History unfolds at its own pace.

A capital campaign called History on the Move, though, may speed up the process for the Bainbridge Island Historical Museum.

Historical society members are gearing up to relocate the museum facility to Winslow from Strawberry Hill Park as soon as it’s physically and financially possible.

“I think a lot of people are excited about it, and not just the membership,” said Joan Piper, historical society executive director. “People in Winslow really want us to come.”

Added George Bussell, museum board president: “We get lots of questions – ‘When are you going to move? When are you going to move?’”

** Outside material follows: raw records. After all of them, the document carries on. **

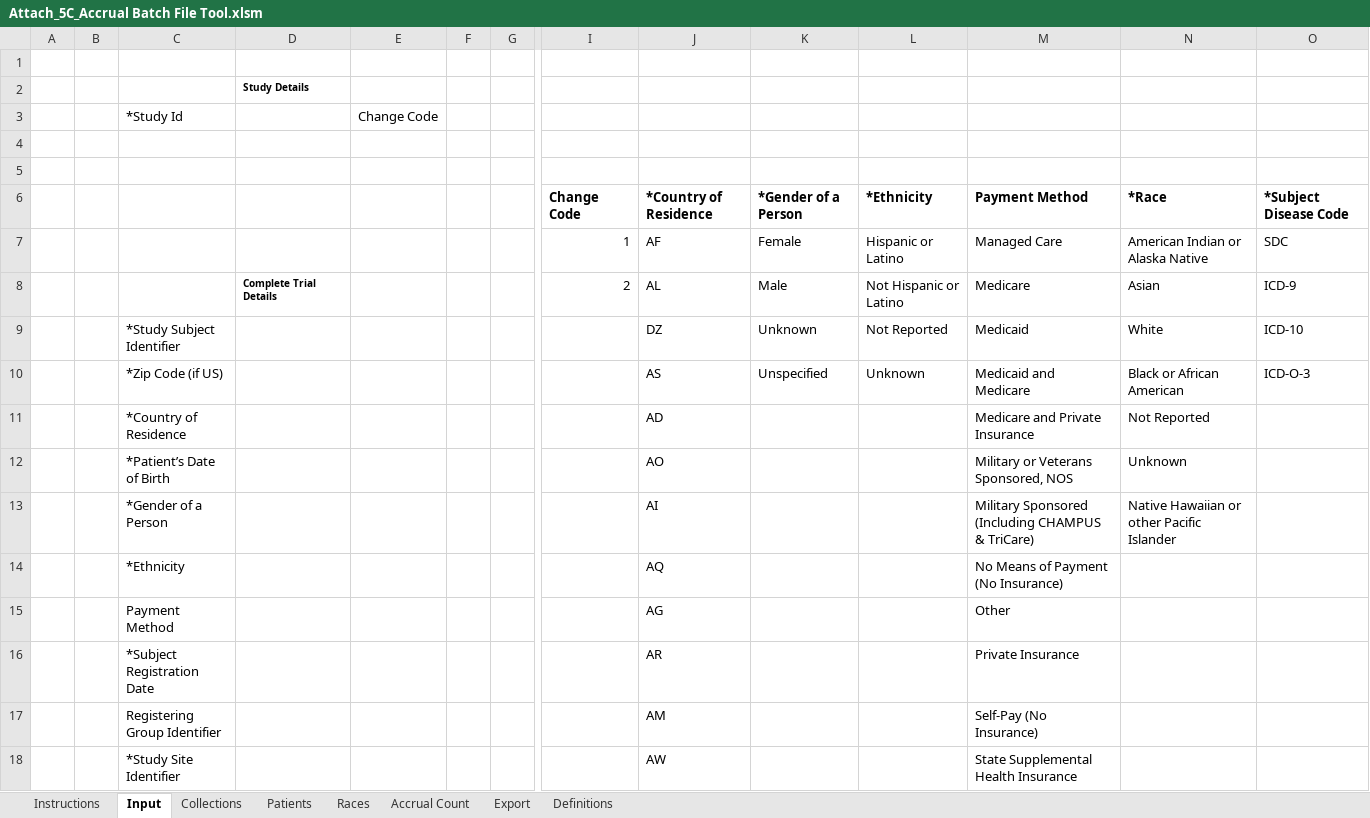
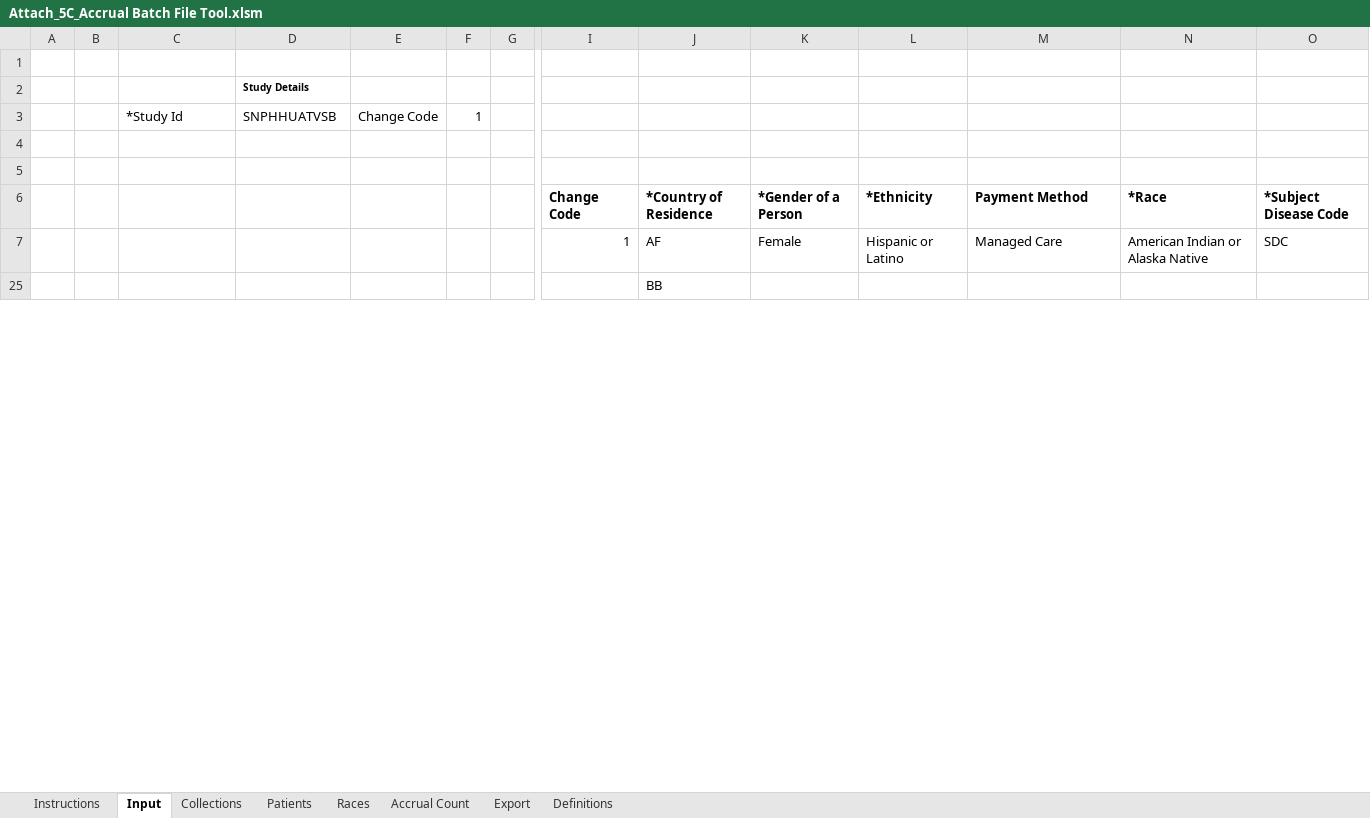
Before and after one commit to BIAD/ctrp_docs, an Excel workbook: shared/Attach_5C_Accrual Batch File Tool.xlsm, sheet Input, drawn as a sheet; only a part is shown, gaps mark what is left out; the shorter side is filled out with more unchanged rows; values as stored, in another font and other column widths than the file's, no borders; charts and pictures not drawn; removed rows and columns are numbered as before the commit, all else as after; rows hold the shown columns only; the diff covers the shown part only; the diff names each change by its address in the sheet, - before the commit and + after, or states it on an @@ line.

Commit message:
Teamwork-358966. Update batch tool to include cut-off date.

```diff
--- a/shared/Attach_5C_Accrual Batch File Tool.xlsm (sheet Input)
+++ b/shared/Attach_5C_Accrual Batch File Tool.xlsm (sheet Input)
-D3: (empty)
+D3: SNPHHUATVSB
-F3: (empty)
+F3: 1
@@ row 8 hidden:  |  |  | Complete Trial Details |  |  |  | 2 | AL | Male | Not Hispanic or Latino | Medicare | Asian | ICD-9 @@
-row 9:  |  | *Study Subject Identifier |  |  |  |  |  | DZ | Unknown | Not Reported | Medicaid | White | ICD-10
-row 10:  |  | *Zip Code (if US) |  |  |  |  |  | AS | Unspecified | Unknown | Medicaid and Medicare | Black or African American | ICD-O-3
-row 11:  |  | *Country of Residence |  |  |  |  |  | AD |  |  | Medicare and Private Insurance | Not Reported
-row 12:  |  | *Patient’s Date of Birth |  |  |  |  |  | AO |  |  | Military or Veterans Sponsored, NOS | Unknown
-row 13:  |  | *Gender of a Person |  |  |  |  |  | AI |  |  | Military Sponsored (Including CHAMPUS & TriCare) | Native Hawaiian or other Pacific Islander
-row 14:  |  | *Ethnicity |  |  |  |  |  | AQ |  |  | No Means of Payment (No Insurance)
-row 15:  |  | Payment Method |  |  |  |  |  | AG |  |  | Other
-row 16:  |  | *Subject Registration Date |  |  |  |  |  | AR |  |  | Private Insurance
-row 17:  |  | Registering Group Identifier |  |  |  |  |  | AM |  |  | Self-Pay (No Insurance)
-row 18:  |  | *Study Site Identifier |  |  |  |  |  | AW |  |  | State Supplemental Health Insurance
```
Also changed, not shown: 1 added row, 3 removed rows and 6 hidden or unhidden rows elsewhere in this sheet, sheet Instructions, sheet Accrual Count, hidden cells, charts or pictures.
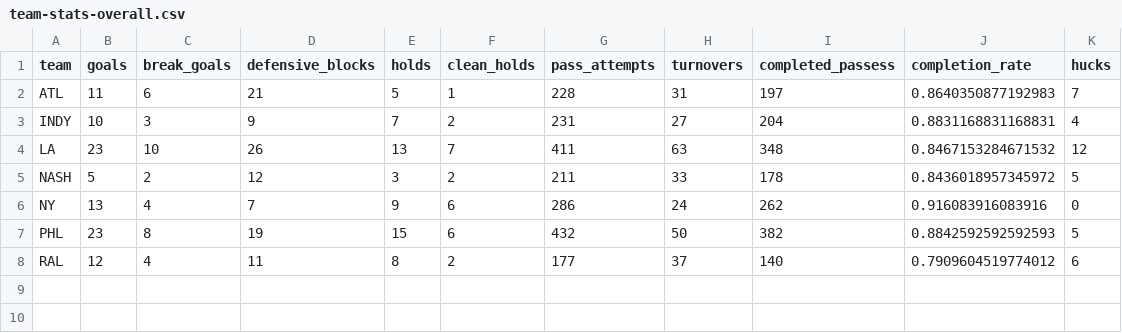
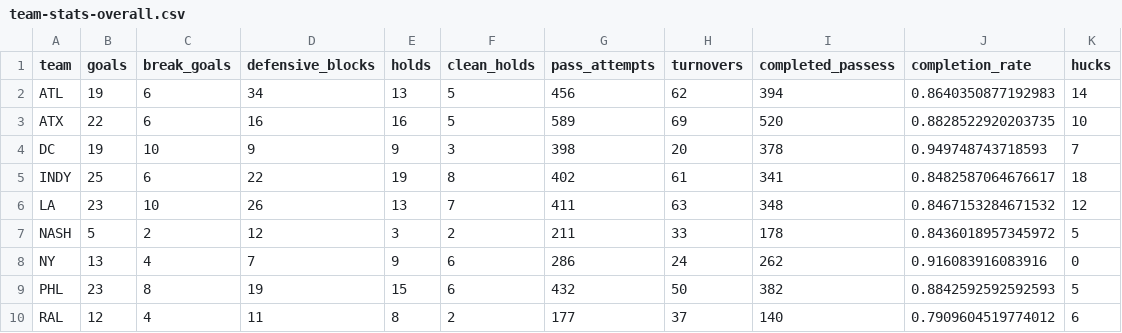
Before and after one commit to PremierUltimateLeague/Stats-Hub, a CSV file: 2025/stats/team-stats-overall.csv, drawn as a sheet.

```diff
--- a/2025/stats/team-stats-overall.csv
+++ b/2025/stats/team-stats-overall.csv
@@ -1,4 +1,6 @@
 team,goals,break_goals,defensive_blocks,holds,clean_holds,pass_attempts,turnovers,completed_passess,completion_rate,hucks
-ATL,11,6,21,5,1,228,31,197,0.8640350877192983,7
-INDY,10,3,9,7,2,231,27,204,0.8831168831168831,4
+ATL,19,6,34,13,5,456,62,394,0.8640350877192983,14
+ATX,22,6,16,16,5,589,69,520,0.8828522920203735,10
+DC,19,10,9,9,3,398,20,378,0.949748743718593,7
+INDY,25,6,22,19,8,402,61,341,0.8482587064676617,18
 LA,23,10,26,13,7,411,63,348,0.8467153284671532,12
```
Also changed, not shown: 2025/integ-data/Defensive-Blocks.csv, 2025/stats/game-coverage.csv, 7 other files.
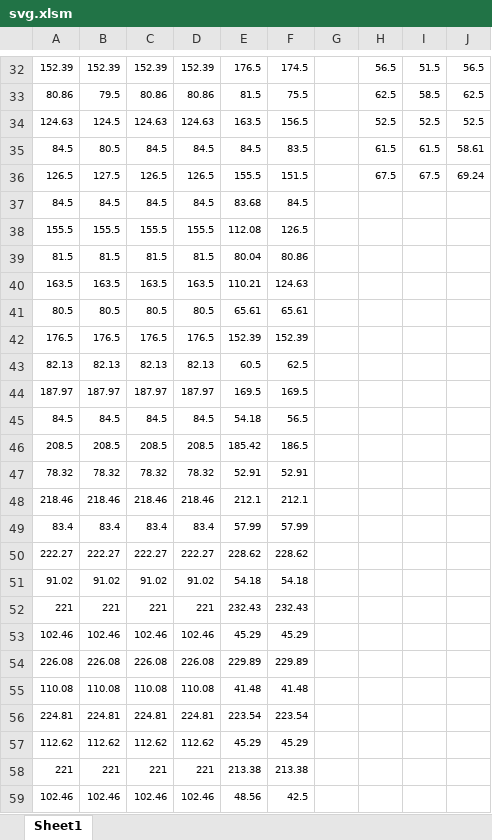
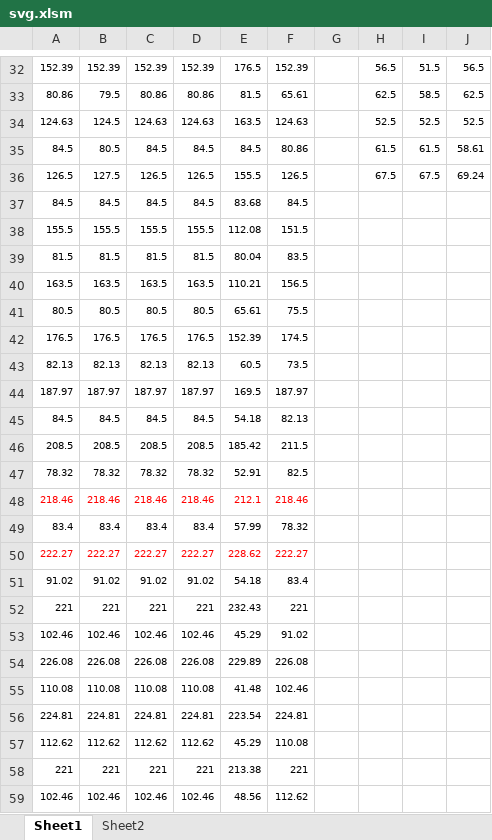
Before and after one commit to pealpool/kungfu, an Excel workbook: src/images/svg.xlsm, sheet Sheet1, drawn as a sheet; only a part is shown, gaps mark what is left out; values as stored, in another font and other column widths than the file's, no borders; the diff covers the shown part only; the diff names each change by its address in the sheet, - before the commit and + after, or states it on an @@ line.

```diff
--- a/src/images/svg.xlsm (sheet Sheet1)
+++ b/src/images/svg.xlsm (sheet Sheet1)
+sheet tab: Sheet2
-F32: 174.5
+F32: 152.39
-F33: 75.5
+F33: 65.61
-F34: 156.5
+F34: 124.63
-F35: 83.5
+F35: 80.86
-F36: 151.5
+F36: 126.5
-F38: 126.5
+F38: 151.5
-F39: 80.86
+F39: 83.5
-F40: 124.63
+F40: 156.5
-F41: 65.61
+F41: 75.5
-F42: 152.39
+F42: 174.5
-F43: 62.5
+F43: 73.5
-F44: 169.5
+F44: 187.97
-F45: 56.5
+F45: 82.13
-F46: 186.5
+F46: 211.5
-F47: 52.91
+F47: 82.5
-A48:F48 text colour: black
+A48:F48 text colour: #FF0000
-F48: 212.1
+F48: 218.46
-F49: 57.99
+F49: 78.32
-A50:F50 text colour: black
+A50:F50 text colour: #FF0000
-F50: 228.62
+F50: 222.27
-F51: 54.18
+F51: 83.4
-F52: 232.43
+F52: 221
-F53: 45.29
+F53: 91.02
-F54: 229.89
+F54: 226.08
-F55: 41.48
+F55: 102.46
-F56: 223.54
+F56: 224.81
-F57: 45.29
+F57: 110.08
-F58: 213.38
+F58: 221
-F59: 42.5
+F59: 112.62
```
Also changed, not shown: 39 edited cells and cell formats elsewhere in this sheet, 6 other files.
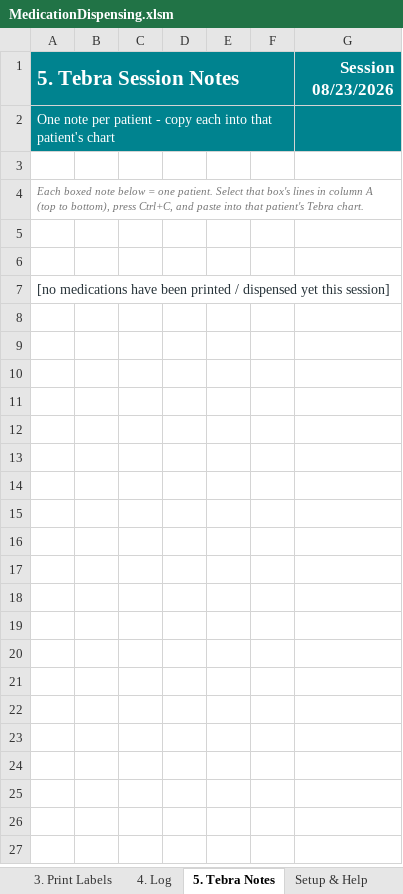
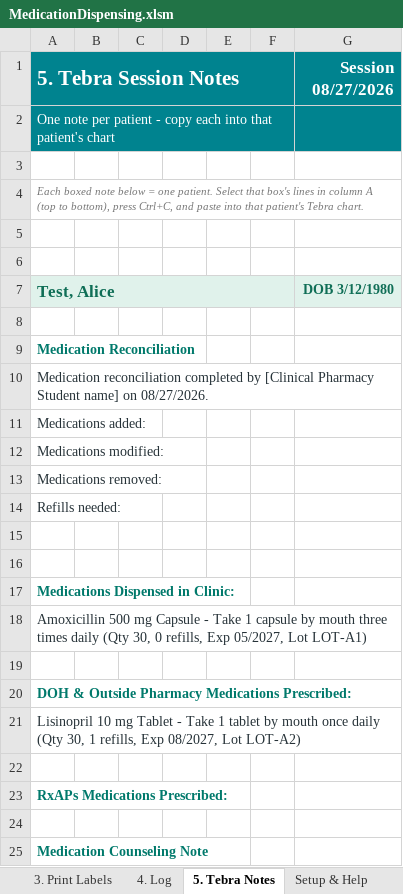
Before and after one commit to JamesSRN/scu-label-tool, an Excel workbook: MedicationDispensing.xlsm, sheet 5. Tebra Notes, drawn as a sheet; only a part is shown; values as stored, in another font and other column widths than the file's, no borders; charts and pictures not drawn; addresses are those after the commit; the diff covers the shown part only; the diff names each change by its address in the sheet, - before the commit and + after, or states it on an @@ line.

```diff
--- a/MedicationDispensing.xlsm (sheet 5. Tebra Notes)
+++ b/MedicationDispensing.xlsm (sheet 5. Tebra Notes)
-G1: Session 08/23/2026
+G1: Session 08/27/2026
+row 7: Test, Alice |  |  |  |  |  | DOB 3/12/1980
+row 8: (empty)
-A9 (5. Tebra Session Notes): [no medications have been printed / dispensed yet this session]
+A9 (5. Tebra Session Notes): Medication Reconciliation
@@ A9 bold: off → on, text colour: #263238 → #00796B @@
+row 10: Medication reconciliation completed by [Clinical Pharmacy Student name] on 08/27/2026.
+row 11: Medications added:
+row 12: Medications modified:
+row 13: Medications removed:
+row 14: Refills needed:
+row 15: (empty)
+row 16: (empty)
+row 17: Medications Dispensed in Clinic:
+row 18: Amoxicillin 500 mg Capsule - Take 1 capsule by mouth three times daily (Qty 30, 0 refills, Exp 05/2027, Lot LOT-A1)
+row 19: (empty)
+row 20: DOH & Outside Pharmacy Medications Prescribed:
+row 21: Lisinopril 10 mg Tablet - Take 1 tablet by mouth once daily (Qty 30, 1 refills, Exp 08/2027, Lot LOT-A2)
+row 22: (empty)
+row 23: RxAPs Medications Prescribed:
+row 24: (empty)
+row 25: Medication Counseling Note
```
Also changed, not shown: 45 added rows elsewhere in this sheet, sheet 1. Patient & Input, sheet Start Here, charts or pictures.
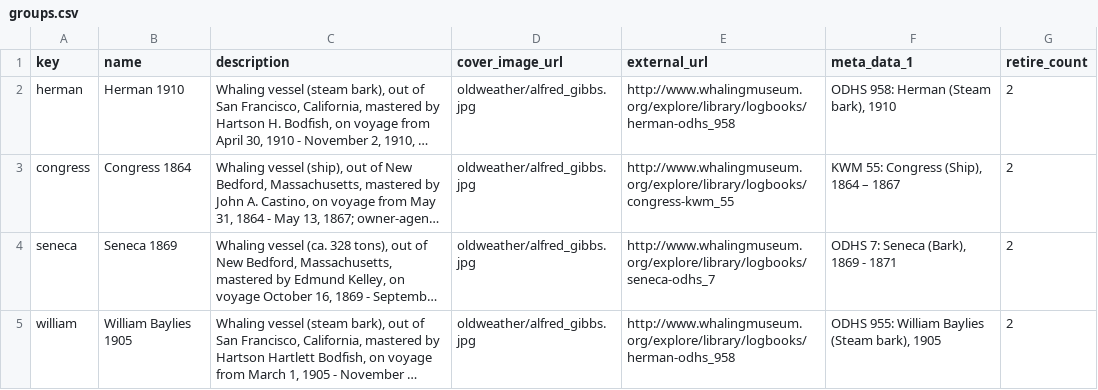
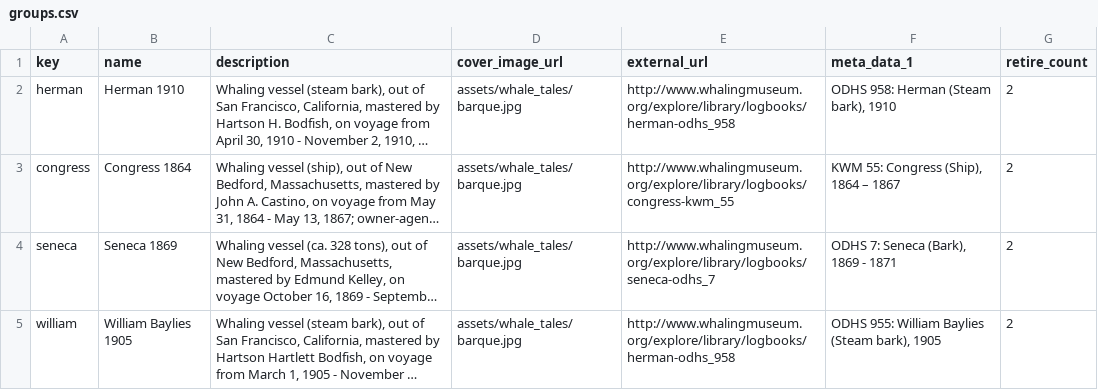
Before and after one commit to zooniverse/scribeAPI, a CSV file: project/whale_tales/subjects/groups.csv, drawn as a sheet; long unchanged cells end in …; the diff names each change by its address in the sheet, - before the commit and + after, or states it on an @@ line.

```diff
--- a/project/whale_tales/subjects/groups.csv
+++ b/project/whale_tales/subjects/groups.csv
-D2:D5 (cover_image_url): oldweather/alfred_gibbs.jpg
+D2:D5 (cover_image_url): assets/whale_tales/barque.jpg
```
Also changed, not shown: 3 other files.
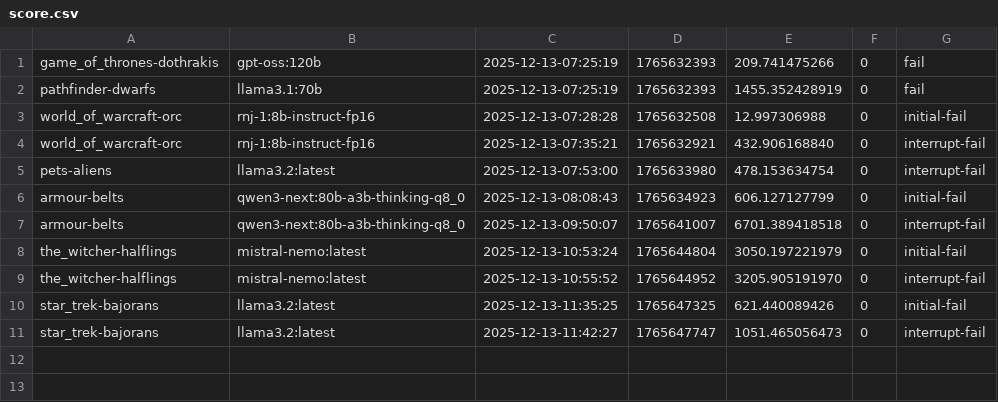
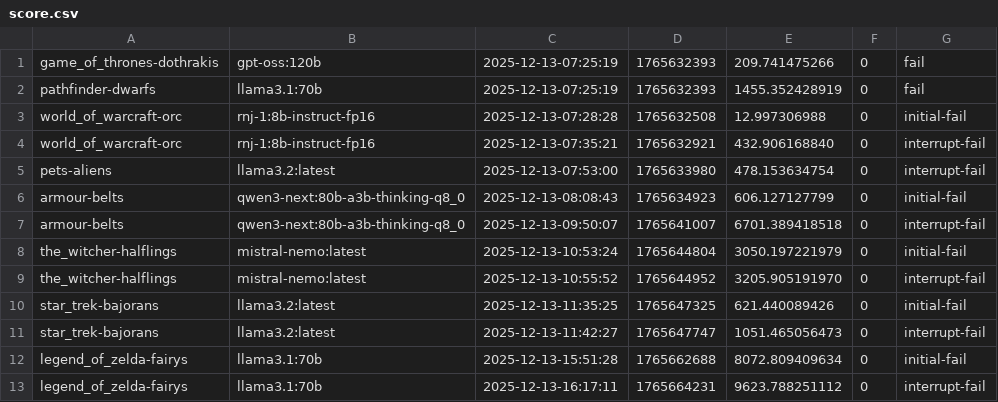
Before and after one commit to joshuacox/namgen, a CSV file: score.csv, drawn as a sheet.

Commit message:
adding score

```diff
--- a/score.csv
+++ b/score.csv
@@ -11 +11,3 @@ star_trek-bajorans,llama3.2:latest,2025-12-13-11:35:25,1765647325,621.440089426,
 star_trek-bajorans,llama3.2:latest,2025-12-13-11:42:27,1765647747,1051.465056473,0,interrupt-fail
+legend_of_zelda-fairys,llama3.1:70b,2025-12-13-15:51:28,1765662688,8072.809409634,0,initial-fail
+legend_of_zelda-fairys,llama3.1:70b,2025-12-13-16:17:11,1765664231,9623.788251112,0,interrupt-fail
```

The answer is, early next year – funds permitting. A capital campaign launched four weeks ago has raised pledges of $67,000 from society members and alums. The society now hopes to tap the community at large, with an overall goal of $350,000.

“I’ve never figured we won’t be able to do it,” said Judy Gibbs, campaign chair.

The Seattle architectural firm of Rohleder/Borges/Fleming has been commissioned to guide the move.

Funds will go toward architectural and landscape plans, site preparation, permitting, new construction and improvements, and related costs.

Included in the plan is a new lobby and office space, joining the historic, 1908-era schoolhouse that houses exhibits and the current annex that contains a reference library and collections storage. A basement may also be included as the site is developed.

“It’s much more than hiring someone to move the building and put it down in place,” Gibbs said.

Now making the rounds is an architect’s model showing the museum plunked down at the west end of “Three Tree Park,” the city-owned vacant lot next to the BPA Playhouse.

The historical society last year entered a long-term lease agreement with the city, for use of that site at a nominal cost.

The move is expected to raise the museum’s community profile, and make it accessible to tourists coming over on the ferry.

A tentative schedule has the museum closing its doors early next year, with cataloging and packing of items through early spring.

The building would be rolled into Winslow in late spring, with a goal of having the doors open by July 4.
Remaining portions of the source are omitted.